This week, Malecki Law filed its second FINRA arbitration lawsuit against Henley & Company, LLC on behalf of a group of retirees who lost their money in an apparent Ponzi Scheme. Their arbitration alleges that they were victimized by the brokerage firm’s inadequate supervision over its registered representative, Philip Incorvia, by allowing him to run his alleged Ponzi scheme unchecked out of a Henley branch office.
It is alleged that for nearly fifteen years, Henley failed to supervise Mr. Incorvia as he sold fictitious investments in Jefferson Resources and Vanderbilt Realty out of Henley’s Shoreham, New York office. The scheme was uncovered when he died in August of 2021. Investors not only trusted Mr. Incorvia, but their trust was bolstered because Henley’s documents prominently featured a reassuring connection to Jefferson Resources, lending it a sign of legitimacy. For example, Henley featured Jefferson on much of its correspondence sent to customers, including monthly statements, tax documents, and general letterhead. Malecki Law filed its first lawsuit on behalf of a retiree in October of 2021, claiming losses of $2.5 million. Since then, more Henley customers have come forward after demanding answers and failing to receive financial restitution from Henley.

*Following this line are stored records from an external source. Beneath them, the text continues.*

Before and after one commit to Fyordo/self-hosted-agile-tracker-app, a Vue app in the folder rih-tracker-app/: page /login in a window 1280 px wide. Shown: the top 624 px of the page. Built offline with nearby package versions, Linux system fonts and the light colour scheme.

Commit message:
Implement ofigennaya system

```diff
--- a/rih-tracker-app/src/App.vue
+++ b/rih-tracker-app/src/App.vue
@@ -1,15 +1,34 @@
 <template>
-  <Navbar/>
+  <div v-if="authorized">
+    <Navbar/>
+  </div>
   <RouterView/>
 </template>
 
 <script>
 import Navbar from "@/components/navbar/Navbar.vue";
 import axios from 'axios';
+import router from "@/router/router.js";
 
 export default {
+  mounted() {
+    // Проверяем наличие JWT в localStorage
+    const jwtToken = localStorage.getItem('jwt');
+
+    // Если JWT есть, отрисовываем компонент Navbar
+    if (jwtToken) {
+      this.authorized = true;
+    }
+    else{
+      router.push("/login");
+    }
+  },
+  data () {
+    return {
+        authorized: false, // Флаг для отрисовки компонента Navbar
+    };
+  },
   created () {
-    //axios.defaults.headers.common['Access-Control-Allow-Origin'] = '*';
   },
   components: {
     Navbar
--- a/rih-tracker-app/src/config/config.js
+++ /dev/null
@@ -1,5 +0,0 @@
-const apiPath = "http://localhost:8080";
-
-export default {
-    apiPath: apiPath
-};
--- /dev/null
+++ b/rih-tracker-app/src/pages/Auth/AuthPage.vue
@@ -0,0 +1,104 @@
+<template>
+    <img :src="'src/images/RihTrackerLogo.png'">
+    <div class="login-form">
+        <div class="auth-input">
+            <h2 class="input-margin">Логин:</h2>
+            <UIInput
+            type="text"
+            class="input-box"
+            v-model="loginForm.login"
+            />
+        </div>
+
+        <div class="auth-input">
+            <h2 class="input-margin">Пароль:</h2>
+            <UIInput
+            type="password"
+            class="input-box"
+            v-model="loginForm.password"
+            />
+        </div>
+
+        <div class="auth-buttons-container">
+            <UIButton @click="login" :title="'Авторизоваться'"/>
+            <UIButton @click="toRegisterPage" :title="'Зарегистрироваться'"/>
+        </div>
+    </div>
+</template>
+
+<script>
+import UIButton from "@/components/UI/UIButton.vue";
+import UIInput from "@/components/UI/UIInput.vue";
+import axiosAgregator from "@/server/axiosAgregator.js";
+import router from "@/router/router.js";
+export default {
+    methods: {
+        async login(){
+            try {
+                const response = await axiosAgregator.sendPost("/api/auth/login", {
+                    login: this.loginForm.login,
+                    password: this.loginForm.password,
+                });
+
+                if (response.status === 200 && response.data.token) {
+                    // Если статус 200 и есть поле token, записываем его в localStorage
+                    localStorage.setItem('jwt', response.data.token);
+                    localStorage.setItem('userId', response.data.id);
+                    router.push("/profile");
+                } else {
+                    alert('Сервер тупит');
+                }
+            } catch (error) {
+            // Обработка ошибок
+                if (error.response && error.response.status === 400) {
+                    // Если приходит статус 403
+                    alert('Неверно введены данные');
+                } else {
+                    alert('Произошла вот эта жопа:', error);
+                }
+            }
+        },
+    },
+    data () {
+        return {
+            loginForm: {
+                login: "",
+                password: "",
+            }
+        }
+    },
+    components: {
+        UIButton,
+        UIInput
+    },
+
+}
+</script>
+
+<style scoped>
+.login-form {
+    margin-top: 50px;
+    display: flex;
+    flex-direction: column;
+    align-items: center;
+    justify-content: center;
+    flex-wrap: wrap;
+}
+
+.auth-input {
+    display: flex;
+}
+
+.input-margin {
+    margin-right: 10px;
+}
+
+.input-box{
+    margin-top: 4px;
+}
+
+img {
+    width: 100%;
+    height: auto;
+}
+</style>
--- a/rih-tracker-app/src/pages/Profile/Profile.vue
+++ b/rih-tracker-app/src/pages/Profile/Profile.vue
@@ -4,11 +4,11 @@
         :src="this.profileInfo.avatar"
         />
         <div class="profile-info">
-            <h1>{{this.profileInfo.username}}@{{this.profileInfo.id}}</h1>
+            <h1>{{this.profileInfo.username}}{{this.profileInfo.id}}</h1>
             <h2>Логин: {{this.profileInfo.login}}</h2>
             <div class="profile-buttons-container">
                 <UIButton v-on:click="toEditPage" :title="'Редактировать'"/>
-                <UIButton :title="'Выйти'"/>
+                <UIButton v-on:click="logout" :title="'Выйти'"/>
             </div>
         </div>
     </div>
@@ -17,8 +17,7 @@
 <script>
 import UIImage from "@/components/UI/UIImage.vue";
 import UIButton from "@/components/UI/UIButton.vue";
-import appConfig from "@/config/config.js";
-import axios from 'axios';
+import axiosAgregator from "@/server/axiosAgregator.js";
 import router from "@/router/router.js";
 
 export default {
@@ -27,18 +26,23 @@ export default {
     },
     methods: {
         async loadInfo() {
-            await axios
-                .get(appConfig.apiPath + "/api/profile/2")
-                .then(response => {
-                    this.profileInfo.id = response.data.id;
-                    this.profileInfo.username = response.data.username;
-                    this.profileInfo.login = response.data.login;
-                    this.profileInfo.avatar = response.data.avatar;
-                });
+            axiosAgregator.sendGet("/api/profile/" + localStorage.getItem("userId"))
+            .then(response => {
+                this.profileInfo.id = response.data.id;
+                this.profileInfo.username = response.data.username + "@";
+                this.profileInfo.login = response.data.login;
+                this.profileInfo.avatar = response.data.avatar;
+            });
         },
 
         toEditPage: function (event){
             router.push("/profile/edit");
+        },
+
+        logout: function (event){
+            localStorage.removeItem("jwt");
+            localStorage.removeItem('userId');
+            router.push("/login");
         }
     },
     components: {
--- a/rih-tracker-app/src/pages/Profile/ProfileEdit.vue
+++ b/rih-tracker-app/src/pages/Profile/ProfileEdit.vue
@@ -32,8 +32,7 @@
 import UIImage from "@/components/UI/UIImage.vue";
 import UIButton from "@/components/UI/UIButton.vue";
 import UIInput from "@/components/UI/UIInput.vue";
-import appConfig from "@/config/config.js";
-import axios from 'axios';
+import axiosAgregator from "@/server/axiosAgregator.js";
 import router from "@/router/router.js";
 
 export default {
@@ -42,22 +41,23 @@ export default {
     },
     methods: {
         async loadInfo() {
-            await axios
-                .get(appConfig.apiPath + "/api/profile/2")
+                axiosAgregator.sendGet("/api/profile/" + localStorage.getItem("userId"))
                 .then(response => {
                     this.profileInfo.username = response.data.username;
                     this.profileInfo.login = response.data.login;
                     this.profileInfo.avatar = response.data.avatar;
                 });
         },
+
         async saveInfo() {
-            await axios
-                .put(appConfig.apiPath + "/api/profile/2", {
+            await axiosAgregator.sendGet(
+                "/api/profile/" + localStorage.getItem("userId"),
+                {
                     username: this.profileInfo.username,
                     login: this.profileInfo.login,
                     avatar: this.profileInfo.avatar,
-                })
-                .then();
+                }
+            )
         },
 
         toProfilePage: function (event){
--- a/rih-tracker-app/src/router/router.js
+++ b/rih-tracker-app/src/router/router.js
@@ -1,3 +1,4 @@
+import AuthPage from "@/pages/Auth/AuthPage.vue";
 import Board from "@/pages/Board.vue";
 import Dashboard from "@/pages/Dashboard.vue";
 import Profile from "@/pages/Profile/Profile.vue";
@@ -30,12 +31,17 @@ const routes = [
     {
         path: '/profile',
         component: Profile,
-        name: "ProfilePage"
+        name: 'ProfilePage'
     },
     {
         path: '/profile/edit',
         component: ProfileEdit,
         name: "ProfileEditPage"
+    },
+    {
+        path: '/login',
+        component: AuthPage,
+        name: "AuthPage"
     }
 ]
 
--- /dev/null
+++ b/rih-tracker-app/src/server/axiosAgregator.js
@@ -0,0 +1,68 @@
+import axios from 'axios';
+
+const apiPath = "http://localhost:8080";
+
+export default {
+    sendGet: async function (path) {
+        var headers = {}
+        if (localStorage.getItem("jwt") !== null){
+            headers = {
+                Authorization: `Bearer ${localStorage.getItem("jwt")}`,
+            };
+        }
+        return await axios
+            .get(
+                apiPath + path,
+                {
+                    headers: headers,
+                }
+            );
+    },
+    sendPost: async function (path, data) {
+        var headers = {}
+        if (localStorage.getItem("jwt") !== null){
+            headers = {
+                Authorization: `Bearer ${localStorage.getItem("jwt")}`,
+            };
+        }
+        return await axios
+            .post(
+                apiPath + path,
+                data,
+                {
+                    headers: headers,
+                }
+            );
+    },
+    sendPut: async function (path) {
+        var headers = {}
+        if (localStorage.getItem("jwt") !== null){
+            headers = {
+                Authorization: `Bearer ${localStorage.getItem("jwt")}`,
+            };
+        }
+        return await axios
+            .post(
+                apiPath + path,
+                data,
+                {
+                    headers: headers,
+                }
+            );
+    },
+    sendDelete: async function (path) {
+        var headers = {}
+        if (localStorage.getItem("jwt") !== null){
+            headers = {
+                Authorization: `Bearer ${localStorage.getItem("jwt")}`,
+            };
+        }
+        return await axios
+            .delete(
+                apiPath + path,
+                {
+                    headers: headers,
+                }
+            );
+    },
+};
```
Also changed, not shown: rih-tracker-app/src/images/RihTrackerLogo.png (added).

The five investors who are part of the second group lawsuit, filed this week, are claiming losses in excess of $900,000, and are all elderly retirees from New York, New Jersey, Massachusetts, and Florida. FINRA has already granted the group expedited status to the proceedings due to their senior age, which should help fast track a recovery. Some of the investors in the group were already delayed in learning about the scheme because it appears Henley failed to notify them of the fraud, which several of its corporate officers named in the lawsuit were believed to have known about for several weeks or months following Mr. Incorvia’s death. In November 2021, it is alleged that Henley further sent out a misleading letter to its customers, suggesting that they could recover their lost investment funds through an insurance policy benefitting Mr. Incorvia’s personal estate. Henley’s letter failed to mention that the investors seeking a recovery against the estate would likely not have legal standing to bring a claim, since the alleged investments were in the names of a companies, not Mr. Incorvia personally. The letter also omitted that Henley had apparently already sought to claim the proceeds of the policy for itself under contractual indemnification and contribution clauses within Henley’s own employment agreements with Mr. Incorvia.